Filter the records below down to lines containing "canvas".

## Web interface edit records
···

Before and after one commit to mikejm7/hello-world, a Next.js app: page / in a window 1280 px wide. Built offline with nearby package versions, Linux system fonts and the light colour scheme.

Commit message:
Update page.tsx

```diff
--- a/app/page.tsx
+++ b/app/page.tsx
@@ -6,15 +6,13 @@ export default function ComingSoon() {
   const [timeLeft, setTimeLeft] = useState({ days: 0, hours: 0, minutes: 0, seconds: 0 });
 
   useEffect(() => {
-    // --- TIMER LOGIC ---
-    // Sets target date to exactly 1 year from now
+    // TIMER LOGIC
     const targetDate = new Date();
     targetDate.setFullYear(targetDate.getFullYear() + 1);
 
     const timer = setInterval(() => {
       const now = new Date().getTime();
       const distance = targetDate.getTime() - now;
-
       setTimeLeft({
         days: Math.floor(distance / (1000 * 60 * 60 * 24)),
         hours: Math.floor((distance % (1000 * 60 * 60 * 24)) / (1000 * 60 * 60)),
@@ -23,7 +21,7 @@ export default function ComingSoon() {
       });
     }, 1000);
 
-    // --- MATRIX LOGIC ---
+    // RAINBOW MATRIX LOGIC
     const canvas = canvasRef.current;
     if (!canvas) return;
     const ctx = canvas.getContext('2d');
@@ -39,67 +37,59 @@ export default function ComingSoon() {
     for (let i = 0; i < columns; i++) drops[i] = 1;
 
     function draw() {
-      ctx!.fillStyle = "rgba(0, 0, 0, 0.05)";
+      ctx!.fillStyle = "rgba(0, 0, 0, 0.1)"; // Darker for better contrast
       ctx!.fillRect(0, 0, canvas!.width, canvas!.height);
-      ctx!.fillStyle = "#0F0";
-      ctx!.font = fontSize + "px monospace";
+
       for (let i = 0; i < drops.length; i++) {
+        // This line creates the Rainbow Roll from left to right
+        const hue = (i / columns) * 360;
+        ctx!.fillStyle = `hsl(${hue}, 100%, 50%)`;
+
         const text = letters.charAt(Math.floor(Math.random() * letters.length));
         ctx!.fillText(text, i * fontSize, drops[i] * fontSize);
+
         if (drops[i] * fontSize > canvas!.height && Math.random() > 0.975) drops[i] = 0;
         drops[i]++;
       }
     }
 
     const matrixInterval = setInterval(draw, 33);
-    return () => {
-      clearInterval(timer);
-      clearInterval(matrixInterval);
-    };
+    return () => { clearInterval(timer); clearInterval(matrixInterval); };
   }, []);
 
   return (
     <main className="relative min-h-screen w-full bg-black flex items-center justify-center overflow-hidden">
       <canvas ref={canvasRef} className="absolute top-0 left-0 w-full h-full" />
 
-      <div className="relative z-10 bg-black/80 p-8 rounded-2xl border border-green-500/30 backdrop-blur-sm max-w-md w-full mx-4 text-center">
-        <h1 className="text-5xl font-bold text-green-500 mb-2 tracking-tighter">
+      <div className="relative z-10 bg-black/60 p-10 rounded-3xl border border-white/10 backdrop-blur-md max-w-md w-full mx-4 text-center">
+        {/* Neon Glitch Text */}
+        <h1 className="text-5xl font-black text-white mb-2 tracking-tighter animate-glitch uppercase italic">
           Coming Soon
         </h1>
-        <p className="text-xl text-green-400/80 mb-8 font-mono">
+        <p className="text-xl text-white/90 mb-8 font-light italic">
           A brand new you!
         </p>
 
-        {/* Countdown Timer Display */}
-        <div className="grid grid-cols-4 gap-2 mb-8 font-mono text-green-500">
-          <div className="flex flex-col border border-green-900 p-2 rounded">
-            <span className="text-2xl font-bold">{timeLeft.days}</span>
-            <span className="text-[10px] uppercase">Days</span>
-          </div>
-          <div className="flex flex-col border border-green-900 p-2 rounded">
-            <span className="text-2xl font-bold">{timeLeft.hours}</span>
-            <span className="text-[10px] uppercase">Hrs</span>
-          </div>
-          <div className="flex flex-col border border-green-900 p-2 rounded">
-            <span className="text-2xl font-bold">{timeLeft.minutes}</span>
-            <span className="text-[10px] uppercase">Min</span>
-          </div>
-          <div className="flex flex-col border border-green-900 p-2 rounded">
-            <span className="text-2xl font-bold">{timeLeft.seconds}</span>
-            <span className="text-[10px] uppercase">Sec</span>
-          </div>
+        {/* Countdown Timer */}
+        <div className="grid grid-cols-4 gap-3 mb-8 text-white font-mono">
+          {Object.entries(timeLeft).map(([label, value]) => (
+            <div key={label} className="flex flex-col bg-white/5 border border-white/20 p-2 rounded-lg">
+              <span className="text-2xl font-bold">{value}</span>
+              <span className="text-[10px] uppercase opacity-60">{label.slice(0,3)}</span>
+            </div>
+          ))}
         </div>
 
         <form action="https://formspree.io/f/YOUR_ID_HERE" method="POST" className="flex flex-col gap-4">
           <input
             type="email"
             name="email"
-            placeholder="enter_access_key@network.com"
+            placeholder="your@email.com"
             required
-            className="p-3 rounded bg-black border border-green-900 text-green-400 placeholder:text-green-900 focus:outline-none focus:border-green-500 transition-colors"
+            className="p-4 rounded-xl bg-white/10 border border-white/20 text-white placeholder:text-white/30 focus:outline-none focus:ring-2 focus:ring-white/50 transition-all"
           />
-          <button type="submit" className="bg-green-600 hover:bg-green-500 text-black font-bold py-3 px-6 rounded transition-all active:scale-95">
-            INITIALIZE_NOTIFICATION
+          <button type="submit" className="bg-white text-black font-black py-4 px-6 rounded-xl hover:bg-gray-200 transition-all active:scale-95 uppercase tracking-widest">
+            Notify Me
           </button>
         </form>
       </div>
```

···

## Reply to the task
     const canvas = canvasRef.current;
     if (!canvas) return;
     const ctx = canvas.getContext('2d');
       ctx!.fillRect(0, 0, canvas!.width, canvas!.height);
         if (drops[i] * fontSize > canvas!.height && Math.random() > 0.975) drops[i] = 0;
       <canvas ref={canvasRef} className="absolute top-0 left-0 w-full h-full" />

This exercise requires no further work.